HAGERMAN, Idaho — If the election were held today, Bruce Glauner would vote to re-elect Gov. Butch Otter.
But the retired Idaho Power Co. executive, who runs a ranch in Fairfield, said Democrat Keith Allred could still change his mind. "I don't know anything about him," Glauner said.
He's not alone. Many Idahoans still don't know much about the former independent and Harvard professor who left the bipartisan group, "The Common Interest," to challenge Otter as a Democrat.
The two main candidates got an early chance to stake their campaign claims this month in their first debate at the Idaho Falls City Club.
Otter said he had diversified the state's economy, expanded educational opportunities and stood up to the federal government in his first four years.
Allred pointed to the first-ever cut in the education budget, which he said Otter could have avoided, and portrayed Otter as a lifelong politician who caters to special interests instead of "everyday Idahoans."
Heading into Idaho Falls is usually like invading enemy territory for Idaho Democrats, but Allred's strategy all along has been to woo frustrated moderate Republicans and sway them to his side.
Allred went to high school in Twin Falls and is a member of the Church of Jesus Christ of Latter-day Saints, which is the dominant faith in both areas.

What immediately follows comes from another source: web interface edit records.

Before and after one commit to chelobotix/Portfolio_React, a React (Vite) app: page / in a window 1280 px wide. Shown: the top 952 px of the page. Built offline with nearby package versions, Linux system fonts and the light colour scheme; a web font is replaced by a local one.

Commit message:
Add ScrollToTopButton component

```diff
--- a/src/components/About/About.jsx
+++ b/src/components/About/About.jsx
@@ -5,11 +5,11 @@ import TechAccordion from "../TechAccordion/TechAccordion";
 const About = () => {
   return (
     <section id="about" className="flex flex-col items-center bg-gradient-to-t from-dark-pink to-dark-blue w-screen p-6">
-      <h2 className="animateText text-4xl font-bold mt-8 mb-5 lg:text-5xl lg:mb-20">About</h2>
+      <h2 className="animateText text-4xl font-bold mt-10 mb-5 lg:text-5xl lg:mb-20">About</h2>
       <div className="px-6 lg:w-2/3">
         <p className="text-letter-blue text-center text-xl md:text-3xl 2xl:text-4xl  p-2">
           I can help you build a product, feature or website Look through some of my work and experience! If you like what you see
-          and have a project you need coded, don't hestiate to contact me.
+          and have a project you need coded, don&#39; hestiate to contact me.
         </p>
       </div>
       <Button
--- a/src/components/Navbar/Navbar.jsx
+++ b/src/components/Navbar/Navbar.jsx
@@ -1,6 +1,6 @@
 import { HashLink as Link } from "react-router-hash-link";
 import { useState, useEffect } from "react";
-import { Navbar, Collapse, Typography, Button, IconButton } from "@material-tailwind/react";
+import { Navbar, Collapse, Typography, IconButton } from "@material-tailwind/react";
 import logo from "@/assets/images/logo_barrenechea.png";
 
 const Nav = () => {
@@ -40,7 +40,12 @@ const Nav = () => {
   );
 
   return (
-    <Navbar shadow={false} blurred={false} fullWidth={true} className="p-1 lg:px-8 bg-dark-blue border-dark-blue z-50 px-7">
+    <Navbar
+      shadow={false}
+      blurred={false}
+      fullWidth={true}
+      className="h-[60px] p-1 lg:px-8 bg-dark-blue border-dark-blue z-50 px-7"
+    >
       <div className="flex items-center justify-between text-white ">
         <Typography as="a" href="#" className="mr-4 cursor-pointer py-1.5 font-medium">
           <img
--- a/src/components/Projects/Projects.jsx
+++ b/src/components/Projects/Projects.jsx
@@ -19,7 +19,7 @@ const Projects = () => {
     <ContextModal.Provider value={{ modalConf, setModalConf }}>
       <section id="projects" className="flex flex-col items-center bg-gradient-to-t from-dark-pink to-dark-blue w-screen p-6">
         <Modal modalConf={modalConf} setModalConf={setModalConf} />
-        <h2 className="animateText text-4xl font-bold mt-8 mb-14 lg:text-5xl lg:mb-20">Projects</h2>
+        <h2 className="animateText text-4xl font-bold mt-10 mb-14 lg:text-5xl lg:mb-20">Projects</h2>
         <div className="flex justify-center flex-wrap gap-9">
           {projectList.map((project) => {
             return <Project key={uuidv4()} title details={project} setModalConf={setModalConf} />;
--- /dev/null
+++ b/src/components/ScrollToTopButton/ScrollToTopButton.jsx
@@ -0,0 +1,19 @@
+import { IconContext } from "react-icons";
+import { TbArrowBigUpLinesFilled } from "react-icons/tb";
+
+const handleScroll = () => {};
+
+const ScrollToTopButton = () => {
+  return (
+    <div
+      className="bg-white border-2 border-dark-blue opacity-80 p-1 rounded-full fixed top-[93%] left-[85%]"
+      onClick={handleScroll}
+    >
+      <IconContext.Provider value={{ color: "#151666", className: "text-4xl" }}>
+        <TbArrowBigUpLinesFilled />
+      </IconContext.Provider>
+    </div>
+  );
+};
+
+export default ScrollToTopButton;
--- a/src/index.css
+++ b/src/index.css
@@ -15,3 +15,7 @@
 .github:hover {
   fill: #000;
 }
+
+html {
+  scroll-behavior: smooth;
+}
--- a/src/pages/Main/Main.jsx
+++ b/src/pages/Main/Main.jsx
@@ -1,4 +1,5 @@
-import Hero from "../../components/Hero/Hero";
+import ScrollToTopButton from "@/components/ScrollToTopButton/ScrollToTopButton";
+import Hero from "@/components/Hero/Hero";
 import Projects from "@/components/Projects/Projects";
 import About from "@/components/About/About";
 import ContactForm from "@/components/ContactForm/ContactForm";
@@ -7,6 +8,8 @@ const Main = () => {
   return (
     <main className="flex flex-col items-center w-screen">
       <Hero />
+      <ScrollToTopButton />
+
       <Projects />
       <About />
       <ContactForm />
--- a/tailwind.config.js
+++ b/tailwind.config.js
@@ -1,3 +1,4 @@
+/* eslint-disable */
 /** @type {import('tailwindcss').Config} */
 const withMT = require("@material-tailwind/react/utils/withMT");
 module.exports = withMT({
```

But the Magic Valley hasn't backed a Democrat for governor in 20 years and eastern Idaho, outside of Pocatello, has been solidly Republican for decades.
And Allred is making inroads, said Sheila Olsen, a strong supporter of Otter in Idaho Falls and one of the most prominent Republicans in the region. She said Allred's faith has given him an opening.

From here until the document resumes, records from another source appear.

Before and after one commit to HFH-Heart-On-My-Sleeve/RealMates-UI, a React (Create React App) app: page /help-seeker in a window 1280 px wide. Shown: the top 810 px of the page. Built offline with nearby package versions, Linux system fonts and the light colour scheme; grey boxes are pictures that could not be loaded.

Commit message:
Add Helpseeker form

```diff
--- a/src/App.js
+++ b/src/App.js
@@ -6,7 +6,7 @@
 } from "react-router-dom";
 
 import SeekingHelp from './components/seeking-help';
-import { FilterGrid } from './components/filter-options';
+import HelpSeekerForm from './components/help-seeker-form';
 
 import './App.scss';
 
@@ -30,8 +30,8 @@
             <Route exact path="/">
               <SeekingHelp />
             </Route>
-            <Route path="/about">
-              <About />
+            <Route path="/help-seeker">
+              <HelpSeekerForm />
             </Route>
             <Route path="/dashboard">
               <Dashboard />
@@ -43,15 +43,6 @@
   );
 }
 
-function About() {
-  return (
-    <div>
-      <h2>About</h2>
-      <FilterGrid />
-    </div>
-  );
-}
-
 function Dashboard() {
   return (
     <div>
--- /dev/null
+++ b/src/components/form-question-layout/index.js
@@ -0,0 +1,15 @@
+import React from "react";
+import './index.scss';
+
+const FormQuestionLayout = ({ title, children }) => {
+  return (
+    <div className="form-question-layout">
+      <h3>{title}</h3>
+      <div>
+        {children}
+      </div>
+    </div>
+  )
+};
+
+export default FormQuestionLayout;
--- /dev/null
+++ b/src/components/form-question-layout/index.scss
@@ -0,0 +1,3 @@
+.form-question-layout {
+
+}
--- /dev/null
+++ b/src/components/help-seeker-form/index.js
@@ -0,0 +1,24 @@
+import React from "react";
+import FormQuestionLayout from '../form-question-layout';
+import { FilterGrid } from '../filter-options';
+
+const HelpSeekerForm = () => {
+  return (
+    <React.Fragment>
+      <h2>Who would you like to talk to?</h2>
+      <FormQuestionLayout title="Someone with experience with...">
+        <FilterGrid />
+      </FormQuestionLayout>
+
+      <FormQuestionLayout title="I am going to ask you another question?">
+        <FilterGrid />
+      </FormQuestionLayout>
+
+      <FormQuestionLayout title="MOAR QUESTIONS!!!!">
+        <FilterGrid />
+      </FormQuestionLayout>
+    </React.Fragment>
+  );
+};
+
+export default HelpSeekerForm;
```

"It could go either way," she said.
Read more of this story at IdahoStatesman.com